Activity – Using the records below, output the stretch that opens with the line containing "to luisdavidgarcia/DDoS-Hybrid-Detection-System, a" and closes with the line containing "Also changed, not shown: parts of 3", exactly and including both lines, with nothing more.

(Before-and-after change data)
========
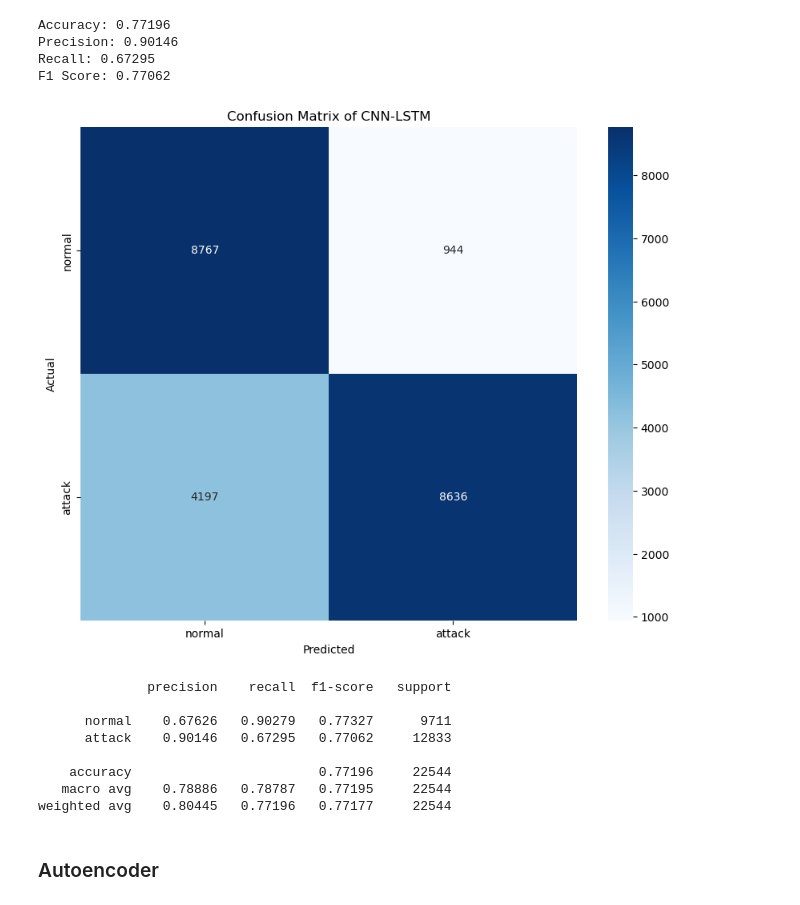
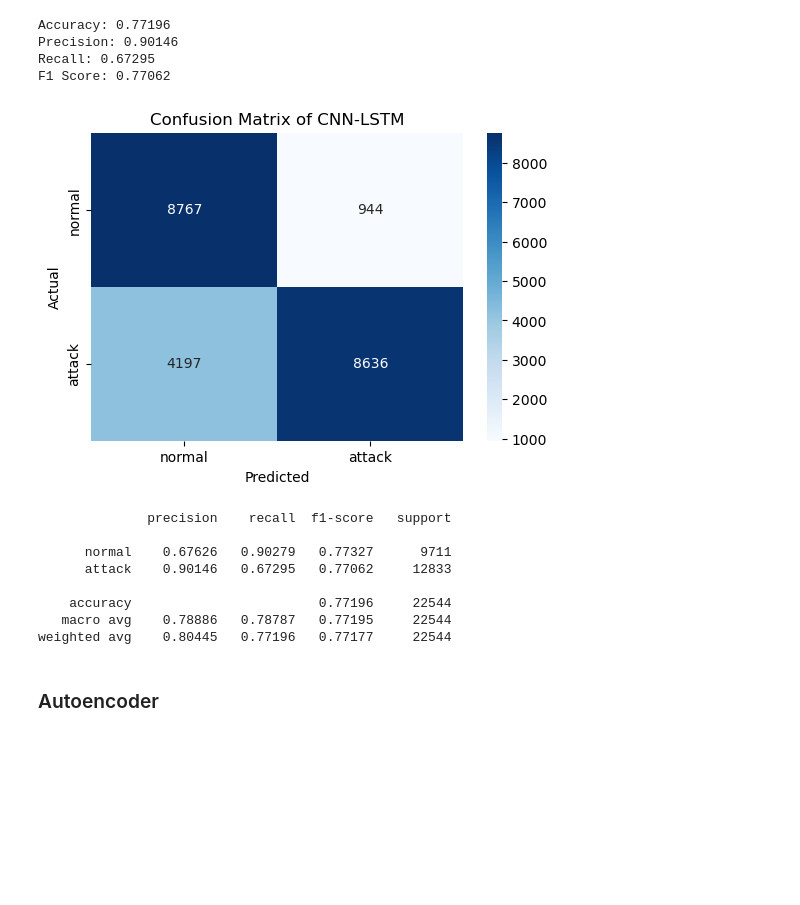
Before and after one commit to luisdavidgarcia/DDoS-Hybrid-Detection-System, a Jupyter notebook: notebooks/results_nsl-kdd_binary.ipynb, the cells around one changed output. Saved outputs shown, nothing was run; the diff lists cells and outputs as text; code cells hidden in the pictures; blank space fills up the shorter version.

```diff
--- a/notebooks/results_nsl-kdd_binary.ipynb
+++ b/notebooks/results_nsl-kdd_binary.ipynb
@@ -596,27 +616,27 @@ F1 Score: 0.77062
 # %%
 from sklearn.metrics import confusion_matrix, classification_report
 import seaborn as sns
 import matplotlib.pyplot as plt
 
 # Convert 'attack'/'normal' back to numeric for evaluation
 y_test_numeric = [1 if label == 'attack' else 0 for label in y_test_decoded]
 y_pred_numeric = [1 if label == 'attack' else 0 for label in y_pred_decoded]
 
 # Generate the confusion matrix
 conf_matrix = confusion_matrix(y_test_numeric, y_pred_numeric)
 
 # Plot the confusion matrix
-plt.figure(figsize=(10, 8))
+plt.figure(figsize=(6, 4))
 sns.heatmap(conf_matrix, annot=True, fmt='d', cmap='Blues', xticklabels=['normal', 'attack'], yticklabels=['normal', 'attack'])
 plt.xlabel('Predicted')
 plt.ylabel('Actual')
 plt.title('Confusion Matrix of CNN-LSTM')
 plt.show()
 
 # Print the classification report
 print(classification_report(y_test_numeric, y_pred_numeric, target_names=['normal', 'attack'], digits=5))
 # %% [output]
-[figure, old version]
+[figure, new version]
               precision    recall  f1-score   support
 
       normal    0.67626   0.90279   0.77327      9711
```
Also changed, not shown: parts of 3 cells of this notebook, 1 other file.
========
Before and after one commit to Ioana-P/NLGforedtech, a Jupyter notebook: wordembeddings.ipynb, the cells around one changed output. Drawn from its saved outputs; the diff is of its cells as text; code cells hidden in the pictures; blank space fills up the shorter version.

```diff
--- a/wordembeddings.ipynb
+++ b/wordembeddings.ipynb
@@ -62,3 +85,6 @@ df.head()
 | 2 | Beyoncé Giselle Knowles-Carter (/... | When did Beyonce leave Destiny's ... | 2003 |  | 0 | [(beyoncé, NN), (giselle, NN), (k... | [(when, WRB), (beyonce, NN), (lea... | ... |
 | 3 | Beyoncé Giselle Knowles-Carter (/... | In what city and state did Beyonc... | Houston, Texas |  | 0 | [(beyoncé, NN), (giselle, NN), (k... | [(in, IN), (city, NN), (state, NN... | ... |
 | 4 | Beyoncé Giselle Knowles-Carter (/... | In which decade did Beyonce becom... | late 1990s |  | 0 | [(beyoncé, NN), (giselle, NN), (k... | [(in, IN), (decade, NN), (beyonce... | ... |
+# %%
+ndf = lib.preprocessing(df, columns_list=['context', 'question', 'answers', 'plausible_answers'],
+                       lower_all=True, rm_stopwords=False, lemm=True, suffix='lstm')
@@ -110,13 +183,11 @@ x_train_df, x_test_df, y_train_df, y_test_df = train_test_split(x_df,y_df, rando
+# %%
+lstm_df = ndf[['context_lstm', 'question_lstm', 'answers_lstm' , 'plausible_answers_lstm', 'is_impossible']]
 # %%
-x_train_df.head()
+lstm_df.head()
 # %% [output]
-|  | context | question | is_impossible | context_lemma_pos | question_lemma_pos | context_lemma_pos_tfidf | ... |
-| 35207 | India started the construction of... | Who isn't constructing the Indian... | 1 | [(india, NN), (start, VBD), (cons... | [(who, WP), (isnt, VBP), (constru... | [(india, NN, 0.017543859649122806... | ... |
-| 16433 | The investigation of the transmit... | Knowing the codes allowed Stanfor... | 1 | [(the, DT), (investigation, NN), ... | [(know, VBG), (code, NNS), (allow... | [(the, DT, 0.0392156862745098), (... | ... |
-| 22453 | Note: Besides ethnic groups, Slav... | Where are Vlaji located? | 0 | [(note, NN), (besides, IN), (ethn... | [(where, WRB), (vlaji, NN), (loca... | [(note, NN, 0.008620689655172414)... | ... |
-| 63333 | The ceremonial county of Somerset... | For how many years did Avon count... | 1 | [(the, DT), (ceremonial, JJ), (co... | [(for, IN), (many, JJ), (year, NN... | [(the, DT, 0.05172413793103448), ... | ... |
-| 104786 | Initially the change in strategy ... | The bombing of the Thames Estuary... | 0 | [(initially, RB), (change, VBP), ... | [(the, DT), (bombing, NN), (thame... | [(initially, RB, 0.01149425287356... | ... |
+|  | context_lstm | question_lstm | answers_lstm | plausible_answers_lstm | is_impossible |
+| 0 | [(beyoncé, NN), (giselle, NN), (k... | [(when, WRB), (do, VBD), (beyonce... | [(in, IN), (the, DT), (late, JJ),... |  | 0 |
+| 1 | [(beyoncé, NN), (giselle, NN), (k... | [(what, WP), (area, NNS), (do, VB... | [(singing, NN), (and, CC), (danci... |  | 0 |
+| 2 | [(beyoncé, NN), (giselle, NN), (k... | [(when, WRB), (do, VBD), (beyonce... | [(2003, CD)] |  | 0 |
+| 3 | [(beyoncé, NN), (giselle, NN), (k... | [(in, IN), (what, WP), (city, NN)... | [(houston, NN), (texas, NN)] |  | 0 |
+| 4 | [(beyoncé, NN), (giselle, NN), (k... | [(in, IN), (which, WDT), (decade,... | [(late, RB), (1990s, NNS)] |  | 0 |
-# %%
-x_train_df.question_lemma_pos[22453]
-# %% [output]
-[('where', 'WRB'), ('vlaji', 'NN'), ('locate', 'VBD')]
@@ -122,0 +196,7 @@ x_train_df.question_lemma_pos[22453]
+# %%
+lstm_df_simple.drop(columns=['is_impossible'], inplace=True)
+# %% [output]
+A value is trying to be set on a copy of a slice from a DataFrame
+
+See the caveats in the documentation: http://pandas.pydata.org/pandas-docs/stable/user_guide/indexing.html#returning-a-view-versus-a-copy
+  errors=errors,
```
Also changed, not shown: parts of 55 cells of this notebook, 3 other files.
========
Exercise result –
Before and after one commit to luisdavidgarcia/DDoS-Hybrid-Detection-System, a Jupyter notebook: notebooks/results_nsl-kdd_binary.ipynb, the cells around one changed output. Saved outputs shown, nothing was run; the diff lists cells and outputs as text; code cells hidden in the pictures; blank space fills up the shorter version.

```diff
--- a/notebooks/results_nsl-kdd_binary.ipynb
+++ b/notebooks/results_nsl-kdd_binary.ipynb
@@ -596,27 +616,27 @@ F1 Score: 0.77062
 # %%
 from sklearn.metrics import confusion_matrix, classification_report
 import seaborn as sns
 import matplotlib.pyplot as plt
 
 # Convert 'attack'/'normal' back to numeric for evaluation
 y_test_numeric = [1 if label == 'attack' else 0 for label in y_test_decoded]
 y_pred_numeric = [1 if label == 'attack' else 0 for label in y_pred_decoded]
 
 # Generate the confusion matrix
 conf_matrix = confusion_matrix(y_test_numeric, y_pred_numeric)
 
 # Plot the confusion matrix
-plt.figure(figsize=(10, 8))
+plt.figure(figsize=(6, 4))
 sns.heatmap(conf_matrix, annot=True, fmt='d', cmap='Blues', xticklabels=['normal', 'attack'], yticklabels=['normal', 'attack'])
 plt.xlabel('Predicted')
 plt.ylabel('Actual')
 plt.title('Confusion Matrix of CNN-LSTM')
 plt.show()
 
 # Print the classification report
 print(classification_report(y_test_numeric, y_pred_numeric, target_names=['normal', 'attack'], digits=5))
 # %% [output]
-[figure, old version]
+[figure, new version]
               precision    recall  f1-score   support
 
       normal    0.67626   0.90279   0.77327      9711
```
Also changed, not shown: parts of 3 cells of this notebook, 1 other file.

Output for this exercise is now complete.